Doh! "while true" makes a lot more sense than
recursion, doesn't it?

Anybody have a sledgehammer? I see a fly...

Eric Armstrong wrote:
> There is no inefficency here. Recursion isn't
> being used to count down. That's in a loop.
> 
> Recursion is only being used to restart the
> timer after it expires. No stack space is
> required. Any sufficiently optimizing compiler
> will take the stack out of the equation.
> (Whether ruby does so is another matter.)
> 
> The question is really about the nature of
> instance variables in a script, I guess.
> 
> It seems they can only be initialized in a
> method. (Something I keep forgetting. I'm
> /so/ used to intializing instance variables
> in Java.)
> 
> Defining initialize() didn't work, because
> the Object object the variables belong to
> in a script is already created when that
> definition is processed. So it never runs.
> 
> The obvious solution (which occurs to me only
> now) is to create an init() method, and
> invoke it before the first call to run().
> 
> As the mathematician said...
> 
>   "It is now obvious that...wait a minute...
>    let me check that...(works furiously)...
>    Yes! It /is/ obvious..."
> 
> 
> Matthew Smillie wrote:
>> On Jul 20, 2006, at 20:03, Eric Armstrong wrote:
>>
>>> Is it me, or is it pretty much impossible
>>> to write a recursive script in ruby unless
>>> you use global variables?
>>>
>>> I have a simple countdown timer. I
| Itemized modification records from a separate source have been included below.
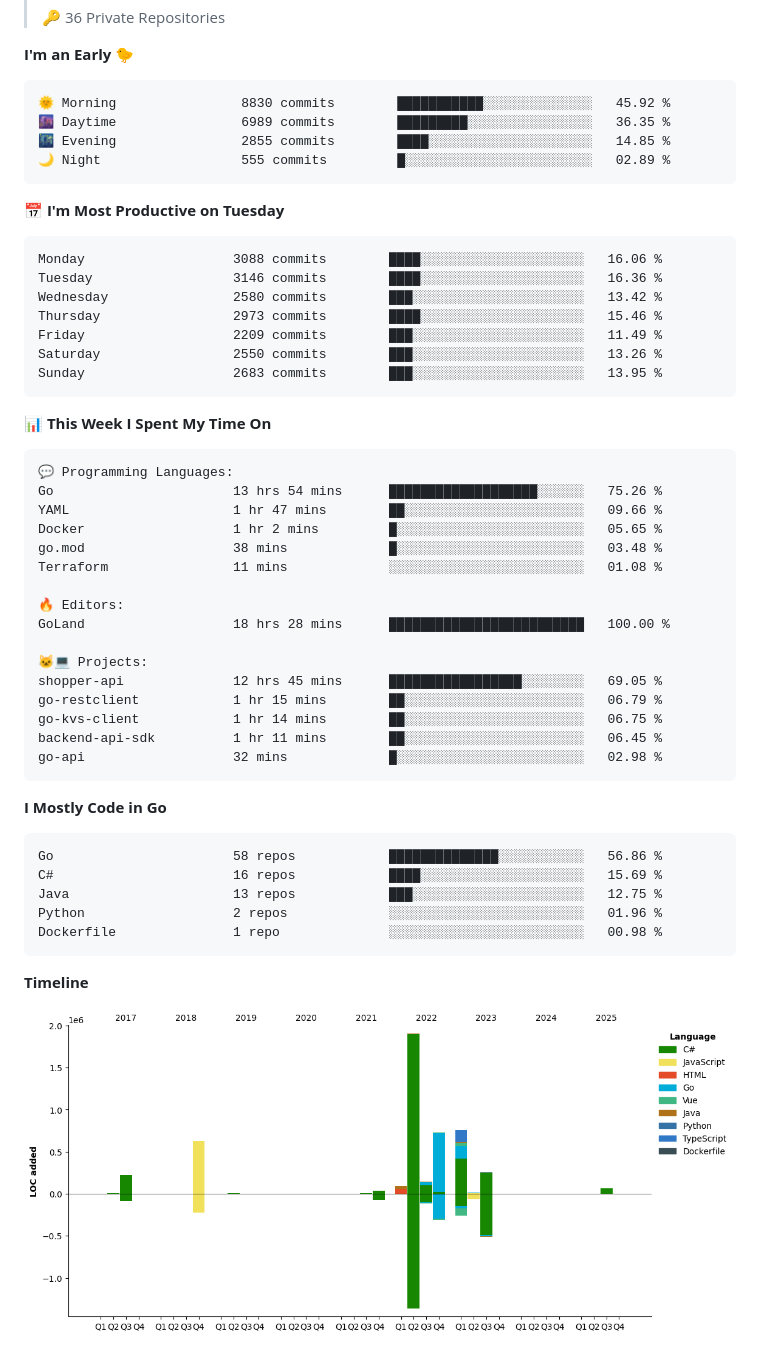
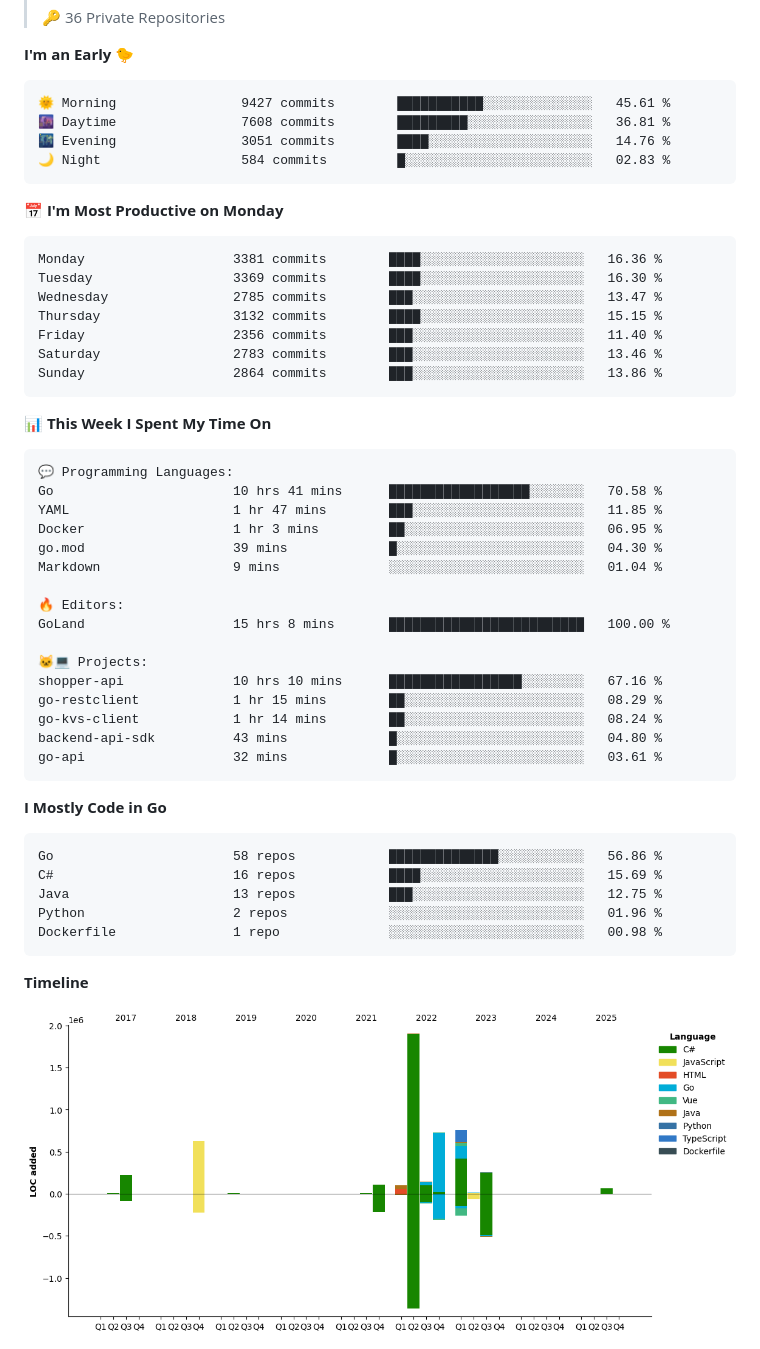
Before and after one commit to arielsrv/arielsrv, a Markdown page: README.md, the part around one of its changes. Drawn GitHub-style; pictures changed too: assets/bar_graph.png.

Commit message:
Updated with Dev Metrics

````diff
--- a/README.md
+++ b/README.md
@@ -28,21 +28,21 @@
 **I'm an Early 🐤**
 
 ```text
-🌞 Morning                8830 commits        ███████████░░░░░░░░░░░░░░   45.92 %
-🌆 Daytime                6989 commits        █████████░░░░░░░░░░░░░░░░   36.35 %
-🌃 Evening                2855 commits        ████░░░░░░░░░░░░░░░░░░░░░   14.85 %
-🌙 Night                  555 commits         █░░░░░░░░░░░░░░░░░░░░░░░░   02.89 %
+🌞 Morning                9427 commits        ███████████░░░░░░░░░░░░░░   45.61 %
+🌆 Daytime                7608 commits        █████████░░░░░░░░░░░░░░░░   36.81 %
+🌃 Evening                3051 commits        ████░░░░░░░░░░░░░░░░░░░░░   14.76 %
+🌙 Night                  584 commits         █░░░░░░░░░░░░░░░░░░░░░░░░   02.83 %
 ```
-📅 **I'm Most Productive on Tuesday**
+📅 **I'm Most Productive on Monday**
 
 ```text
-Monday                   3088 commits        ████░░░░░░░░░░░░░░░░░░░░░   16.06 %
-Tuesday                  3146 commits        ████░░░░░░░░░░░░░░░░░░░░░   16.36 %
-Wednesday                2580 commits        ███░░░░░░░░░░░░░░░░░░░░░░   13.42 %
-Thursday                 2973 commits        ████░░░░░░░░░░░░░░░░░░░░░   15.46 %
-Friday                   2209 commits        ███░░░░░░░░░░░░░░░░░░░░░░   11.49 %
-Saturday                 2550 commits        ███░░░░░░░░░░░░░░░░░░░░░░   13.26 %
-Sunday                   2683 commits        ███░░░░░░░░░░░░░░░░░░░░░░   13.95 %
+Monday                   3381 commits        ████░░░░░░░░░░░░░░░░░░░░░   16.36 %
+Tuesday                  3369 commits        ████░░░░░░░░░░░░░░░░░░░░░   16.30 %
+Wednesday                2785 commits        ███░░░░░░░░░░░░░░░░░░░░░░   13.47 %
+Thursday                 3132 commits        ████░░░░░░░░░░░░░░░░░░░░░   15.15 %
+Friday                   2356 commits        ███░░░░░░░░░░░░░░░░░░░░░░   11.40 %
+Saturday                 2783 commits        ███░░░░░░░░░░░░░░░░░░░░░░   13.46 %
+Sunday                   2864 commits        ███░░░░░░░░░░░░░░░░░░░░░░   13.86 %
 ```
 
 
@@ -50,21 +50,21 @@ Sunday                   2683 commits        ███░░░░░░░░
 
 ```text
 💬 Programming Languages:
-Go                       13 hrs 54 mins      ███████████████████░░░░░░   75.26 %
-YAML                     1 hr 47 mins        ██░░░░░░░░░░░░░░░░░░░░░░░   09.66 %
-Docker                   1 hr 2 mins         █░░░░░░░░░░░░░░░░░░░░░░░░   05.65 %
-go.mod                   38 mins             █░░░░░░░░░░░░░░░░░░░░░░░░   03.48 %
-Terraform                11 mins             ░░░░░░░░░░░░░░░░░░░░░░░░░   01.08 %
+Go                       10 hrs 41 mins      ██████████████████░░░░░░░   70.58 %
+YAML                     1 hr 47 mins        ███░░░░░░░░░░░░░░░░░░░░░░   11.85 %
+Docker                   1 hr 3 mins         ██░░░░░░░░░░░░░░░░░░░░░░░   06.95 %
+go.mod                   39 mins             █░░░░░░░░░░░░░░░░░░░░░░░░   04.30 %
+Markdown                 9 mins              ░░░░░░░░░░░░░░░░░░░░░░░░░   01.04 %
 
 🔥 Editors:
-GoLand                   18 hrs 28 mins      █████████████████████████   100.00 %
+GoLand                   15 hrs 8 mins       █████████████████████████   100.00 %
 
 🐱‍💻 Projects:
-shopper-api              12 hrs 45 mins      █████████████████░░░░░░░░   69.05 %
-go-restclient            1 hr 15 mins        ██░░░░░░░░░░░░░░░░░░░░░░░   06.79 %
-go-kvs-client            1 hr 14 mins        ██░░░░░░░░░░░░░░░░░░░░░░░   06.75 %
-backend-api-sdk          1 hr 11 mins        ██░░░░░░░░░░░░░░░░░░░░░░░   06.45 %
-go-api                   32 mins             █░░░░░░░░░░░░░░░░░░░░░░░░   02.98 %
+shopper-api              10 hrs 10 mins      █████████████████░░░░░░░░   67.16 %
+go-restclient            1 hr 15 mins        ██░░░░░░░░░░░░░░░░░░░░░░░   08.29 %
+go-kvs-client            1 hr 14 mins        ██░░░░░░░░░░░░░░░░░░░░░░░   08.24 %
+backend-api-sdk          43 mins             █░░░░░░░░░░░░░░░░░░░░░░░░   04.80 %
+go-api                   32 mins             █░░░░░░░░░░░░░░░░░░░░░░░░   03.61 %
 ```
 
 **I Mostly Code in Go**
````
Also changed, not shown: other parts of README.md (+2 -2 lines).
>>> set up the number of seconds to sleep,
>>> sleep for a while, and then beep.
>>>
>>> A single run is easily done in a script
>>> (code below). The problems start when
>>> I define a run method and recurse.
>>>
>>> Unless I use global variables, there
>>> doesn't seem to be any way for the
>>> variables to get the data.
>>>
>>> Is that about it?
>>
>> Well, in this case, if you're using global variables, there's not much 
>> of a point to making the method recursive (which stores all of its 
>> local variables on the stack).  The typical way to do recursive method 
>> is to pass the relevant information as parameters, e.g.,
>>
>> def countdown(seconds)
>>   sleep(1)
>>   puts "tick"
>>   sleep(1)
>>   puts "tock"
>>   countdown(seconds - 2)
>> end
>>
>> I'll also mention that a deep recursion like this is a horribly 
>> inefficient way to do a countdown timer.
>>
>> matthew smillie
>>
>>>
>>>
>>> Initial Script
>>> --------------
>>> #!/usr/bin/env ruby
>>>
>>> # Beeps and character I/O
>>> require 'curses'
>>> include Curses
>>>
>>> @seconds = 10
>>> @minutes = 0
>>> @hours = 0
>>>
>>> #def run
>>>   timeremaining = (3600 * @hours)
>>>                 + (60 * @minutes)
>>>                 + @seconds
>>>   puts "sleeping for " + time_remaining.to_s
>>>   timeremaining.downto(0) do |i|
>>>     sleep(1)
>>>     print i.to_s + ".."
>>>   end
>>>   puts
>>>   beep; beep; beep
>>>   sleep 1
>>>   beep; beep; beep
>>>   sleep 1
>>>   beep; beep; beep
>>>
>>> # run
>>> #end
>>>
>>> #run
>>>
>>>
>>>
>>>
>>
>>
>